33.9 VIBRATIONAL SPECTROSCOPY (ISSN: 0924-2031),
Eleanor Cook, Appalachian State University, COOKEI@APPSTATE.BITNET.
James Kels, Chairman
Elsevier Science Publishing Co.
P.O. Box 211
Dear Mr. Kels:
I have spoken with a representative from your company, John Tagler, concerning a new Elsevier journal Vibrational Spectroscopy. He suggested that I write to you. I am concerned about the method employed to launch this new title.
A new title should be introduced to its market in a clear and open manner. This is particularly essential when that market is libraries. Numbering in a new title with an existing title wreaks havoc bibliographically, causing frustration and ill will with subscribers.
In the past, such practices did not cause quite the stir they do now because library subscribers could absorb the cost and in all likelihood were in a position to add new subscriptions. This is no longer the case. The mixing up of two distinct publications bibliographically serves no purpose but to confuse the situation and make access more difficult.
Librarians can no longer sigh and say, "Oh, well, go ahead and reorder," when the new title finally gets its own order number and price (as it invariably does). Our subscription to Analytica Chimica Acta (ISSN:0003-2670) now includes several inter-numbered issues of Vibrational Spectroscopy, which is a title we do not care to subscribe to. I feel that I have lost some of our money's worth from the original subscription since these "Siamese twins" will eventually have to undergo surgery.

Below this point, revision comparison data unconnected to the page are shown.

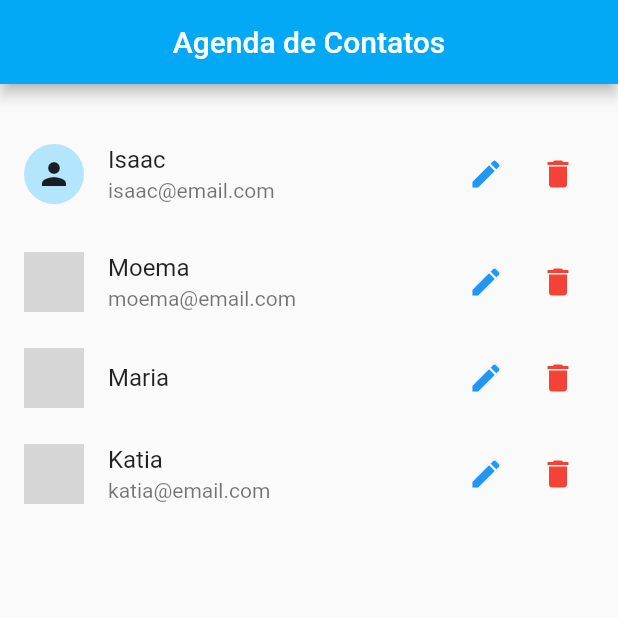
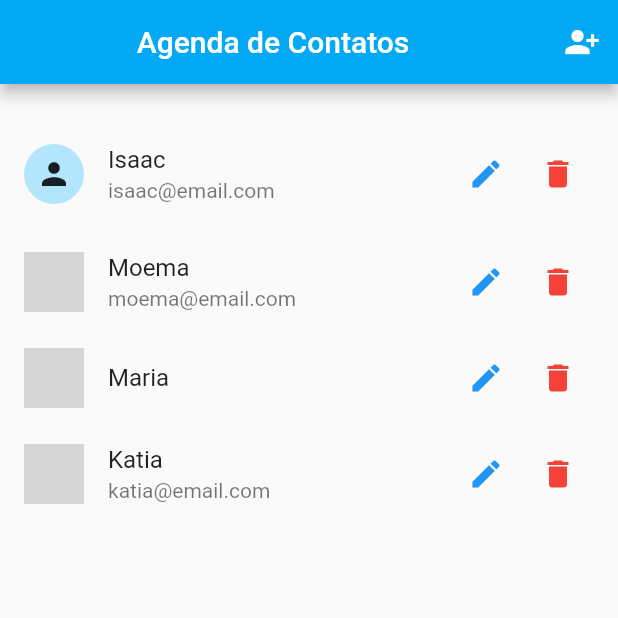
Before and after one commit to isaacscardoso/address-book-app, a Flutter app: the screen it shows after launch, on a phone screen of 412 x 824 dp, the top half of it. Run offline on Flutter 3.47's test engine with Material 2 defaults, Android fonts, the phone set to English and light mode, and no system bars; network calls fail; grey boxes are pictures that could not be loaded.

Commit message:
Creating just the style of the add contacts button.

```diff
--- a/lib/views/user_list.dart
+++ b/lib/views/user_list.dart
@@ -18,6 +18,15 @@ class UserList extends StatelessWidget {
             ),
           ),
         ),
+        actions: <Widget>[
+          IconButton(
+            onPressed: () {},
+            icon: const Icon(
+              Icons.person_add_alt_1,
+              color: Colors.white,
+            ),
+          ),
+        ],
       ),
       body: ListView.builder(
         padding: const EdgeInsets.only(top: 24.0),
```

If a new scholarly publication is launched, its marketing should be aimed clearly at appropriate academic institutions. A medium-sized comprehensive university with no doctoral programs in the sciences (such as Appalachian State University) does not need specialized high-tech science journals, nor can we afford them. We'd prefer to receive sample issues to share with appropriate faculty.
Librarians are paying attention to marketing techniques used by publishers. We are watching closely as our budgets cannot stand much more strain. The tendency is to cancel those publications which give us trouble. Tactics as have been used with the two titles I've described in this letter make these titles prime candidates for cancellation.
A copy of this letter will be sent to the Newsletter on Serials Pricing Issues to alert other librarians of this particular situation. The newsletter is in electronic format and reaches serials librarians all over the United States.
Eleanor I. Cook
Readers of the Newsletter on Serials Pricing Issues are encouraged to share the information in the newsletter by electronic or paper methods. We would appreciate credit if you quote from the newsletter.
The Newsletter on Serials Pricing Issues (ISSN: 1046-3410) is published as news is available by the American Library Association's Association for Library Collections and Technical Services. Editor: Marcia Tuttle, BITNET: TUTTLE@UNC.BITNET; Faxon's DataLinx: TUTTLE; ALANET: ALA0348; Paper mail: Serials Department, C.B. #3938 Davis Library, University of North Carolina at Chapel Hill, Chapel Hill NC 27599-3938. The Newsletter is available on BITNET, DataLinx, and ALANET. EBSCONET customers may receive the Newsletter in paper format from EBSCO. Readmore Academic customers may receive the Newsletter in paper format from Readmore. Back issues of the Newsletter are available electronically free of charge through BITNET from the editor.